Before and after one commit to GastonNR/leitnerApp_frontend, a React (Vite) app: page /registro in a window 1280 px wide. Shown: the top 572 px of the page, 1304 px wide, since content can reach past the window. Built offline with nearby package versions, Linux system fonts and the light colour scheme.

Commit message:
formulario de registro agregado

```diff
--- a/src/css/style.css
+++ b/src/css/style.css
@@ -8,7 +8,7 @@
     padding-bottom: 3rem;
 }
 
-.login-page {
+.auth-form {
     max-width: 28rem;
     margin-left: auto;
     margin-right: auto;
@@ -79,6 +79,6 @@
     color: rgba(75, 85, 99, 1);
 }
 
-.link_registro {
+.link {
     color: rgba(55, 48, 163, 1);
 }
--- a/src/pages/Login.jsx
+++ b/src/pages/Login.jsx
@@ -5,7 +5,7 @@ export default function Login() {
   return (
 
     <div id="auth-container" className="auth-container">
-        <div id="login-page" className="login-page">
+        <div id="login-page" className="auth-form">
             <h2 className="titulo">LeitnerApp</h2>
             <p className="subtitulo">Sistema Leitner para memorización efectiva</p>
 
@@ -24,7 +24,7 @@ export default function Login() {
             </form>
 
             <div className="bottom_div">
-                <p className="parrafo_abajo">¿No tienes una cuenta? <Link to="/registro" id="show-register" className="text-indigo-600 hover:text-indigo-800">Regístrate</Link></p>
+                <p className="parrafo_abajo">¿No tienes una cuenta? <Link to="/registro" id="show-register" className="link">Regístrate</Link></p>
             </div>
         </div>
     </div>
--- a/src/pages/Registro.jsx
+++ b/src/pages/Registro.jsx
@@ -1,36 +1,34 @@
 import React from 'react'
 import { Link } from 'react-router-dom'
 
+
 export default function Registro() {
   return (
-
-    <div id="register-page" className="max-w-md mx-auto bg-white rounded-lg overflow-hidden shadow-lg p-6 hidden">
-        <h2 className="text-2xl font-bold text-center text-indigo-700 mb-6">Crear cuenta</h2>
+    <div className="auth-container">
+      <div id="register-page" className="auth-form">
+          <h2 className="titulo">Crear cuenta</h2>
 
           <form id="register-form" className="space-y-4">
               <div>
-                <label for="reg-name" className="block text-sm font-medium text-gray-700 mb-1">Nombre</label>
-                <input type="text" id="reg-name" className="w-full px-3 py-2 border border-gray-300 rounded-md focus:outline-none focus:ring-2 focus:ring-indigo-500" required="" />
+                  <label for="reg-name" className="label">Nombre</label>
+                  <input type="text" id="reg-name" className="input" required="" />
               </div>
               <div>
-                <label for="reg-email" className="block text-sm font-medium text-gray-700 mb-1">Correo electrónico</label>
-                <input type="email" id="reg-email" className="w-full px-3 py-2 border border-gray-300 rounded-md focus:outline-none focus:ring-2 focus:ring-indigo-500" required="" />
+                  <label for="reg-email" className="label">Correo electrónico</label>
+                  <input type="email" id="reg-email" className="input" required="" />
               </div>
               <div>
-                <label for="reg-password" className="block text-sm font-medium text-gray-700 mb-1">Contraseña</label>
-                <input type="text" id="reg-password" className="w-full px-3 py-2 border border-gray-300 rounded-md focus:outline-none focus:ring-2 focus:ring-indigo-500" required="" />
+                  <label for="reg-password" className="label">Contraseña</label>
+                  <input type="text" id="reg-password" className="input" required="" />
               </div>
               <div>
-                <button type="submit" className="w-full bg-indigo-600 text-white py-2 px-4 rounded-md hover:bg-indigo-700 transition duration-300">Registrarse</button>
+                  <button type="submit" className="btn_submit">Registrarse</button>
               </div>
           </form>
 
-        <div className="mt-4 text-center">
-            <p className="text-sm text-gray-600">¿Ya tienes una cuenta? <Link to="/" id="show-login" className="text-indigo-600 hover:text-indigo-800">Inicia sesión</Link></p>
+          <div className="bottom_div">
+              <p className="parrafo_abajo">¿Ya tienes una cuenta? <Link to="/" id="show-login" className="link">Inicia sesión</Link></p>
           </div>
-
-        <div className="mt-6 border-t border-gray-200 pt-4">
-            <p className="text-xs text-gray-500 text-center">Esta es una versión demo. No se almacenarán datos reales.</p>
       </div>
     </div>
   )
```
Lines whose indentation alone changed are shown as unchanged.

- **About this task**
Exactly as written, output all of the entries.

- **Finished task**
Before and after one commit to GastonNR/leitnerApp_frontend, a React (Vite) app: page /registro in a window 1280 px wide. Shown: the top 572 px of the page, 1304 px wide, since content can reach past the window. Built offline with nearby package versions, Linux system fonts and the light colour scheme.

Commit message:
formulario de registro agregado

```diff
--- a/src/css/style.css
+++ b/src/css/style.css
@@ -8,7 +8,7 @@
     padding-bottom: 3rem;
 }
 
-.login-page {
+.auth-form {
     max-width: 28rem;
     margin-left: auto;
     margin-right: auto;
@@ -79,6 +79,6 @@
     color: rgba(75, 85, 99, 1);
 }
 
-.link_registro {
+.link {
     color: rgba(55, 48, 163, 1);
 }
--- a/src/pages/Login.jsx
+++ b/src/pages/Login.jsx
@@ -5,7 +5,7 @@ export default function Login() {
   return (
 
     <div id="auth-container" className="auth-container">
-        <div id="login-page" className="login-page">
+        <div id="login-page" className="auth-form">
             <h2 className="titulo">LeitnerApp</h2>
             <p className="subtitulo">Sistema Leitner para memorización efectiva</p>
 
@@ -24,7 +24,7 @@ export default function Login() {
             </form>
 
             <div className="bottom_div">
-                <p className="parrafo_abajo">¿No tienes una cuenta? <Link to="/registro" id="show-register" className="text-indigo-600 hover:text-indigo-800">Regístrate</Link></p>
+                <p className="parrafo_abajo">¿No tienes una cuenta? <Link to="/registro" id="show-register" className="link">Regístrate</Link></p>
             </div>
         </div>
     </div>
--- a/src/pages/Registro.jsx
+++ b/src/pages/Registro.jsx
@@ -1,36 +1,34 @@
 import React from 'react'
 import { Link } from 'react-router-dom'
 
+
 export default function Registro() {
   return (
-
-    <div id="register-page" className="max-w-md mx-auto bg-white rounded-lg overflow-hidden shadow-lg p-6 hidden">
-        <h2 className="text-2xl font-bold text-center text-indigo-700 mb-6">Crear cuenta</h2>
+    <div className="auth-container">
+      <div id="register-page" className="auth-form">
+          <h2 className="titulo">Crear cuenta</h2>
 
           <form id="register-form" className="space-y-4">
               <div>
-                <label for="reg-name" className="block text-sm font-medium text-gray-700 mb-1">Nombre</label>
-                <input type="text" id="reg-name" className="w-full px-3 py-2 border border-gray-300 rounded-md focus:outline-none focus:ring-2 focus:ring-indigo-500" required="" />
+                  <label for="reg-name" className="label">Nombre</label>
+                  <input type="text" id="reg-name" className="input" required="" />
               </div>
               <div>
-                <label for="reg-email" className="block text-sm font-medium text-gray-700 mb-1">Correo electrónico</label>
-                <input type="email" id="reg-email" className="w-full px-3 py-2 border border-gray-300 rounded-md focus:outline-none focus:ring-2 focus:ring-indigo-500" required="" />
+                  <label for="reg-email" className="label">Correo electrónico</label>
+                  <input type="email" id="reg-email" className="input" required="" />
               </div>
               <div>
-                <label for="reg-password" className="block text-sm font-medium text-gray-700 mb-1">Contraseña</label>
-                <input type="text" id="reg-password" className="w-full px-3 py-2 border border-gray-300 rounded-md focus:outline-none focus:ring-2 focus:ring-indigo-500" required="" />
+                  <label for="reg-password" className="label">Contraseña</label>
+                  <input type="text" id="reg-password" className="input" required="" />
               </div>
               <div>
-                <button type="submit" className="w-full bg-indigo-600 text-white py-2 px-4 rounded-md hover:bg-indigo-700 transition duration-300">Registrarse</button>
+                  <button type="submit" className="btn_submit">Registrarse</button>
               </div>
           </form>
 
-        <div className="mt-4 text-center">
-            <p className="text-sm text-gray-600">¿Ya tienes una cuenta? <Link to="/" id="show-login" className="text-indigo-600 hover:text-indigo-800">Inicia sesión</Link></p>
+          <div className="bottom_div">
+              <p className="parrafo_abajo">¿Ya tienes una cuenta? <Link to="/" id="show-login" className="link">Inicia sesión</Link></p>
           </div>
-
-        <div className="mt-6 border-t border-gray-200 pt-4">
-            <p className="text-xs text-gray-500 text-center">Esta es una versión demo. No se almacenarán datos reales.</p>
       </div>
     </div>
   )
```
Lines whose indentation alone changed are shown as unchanged.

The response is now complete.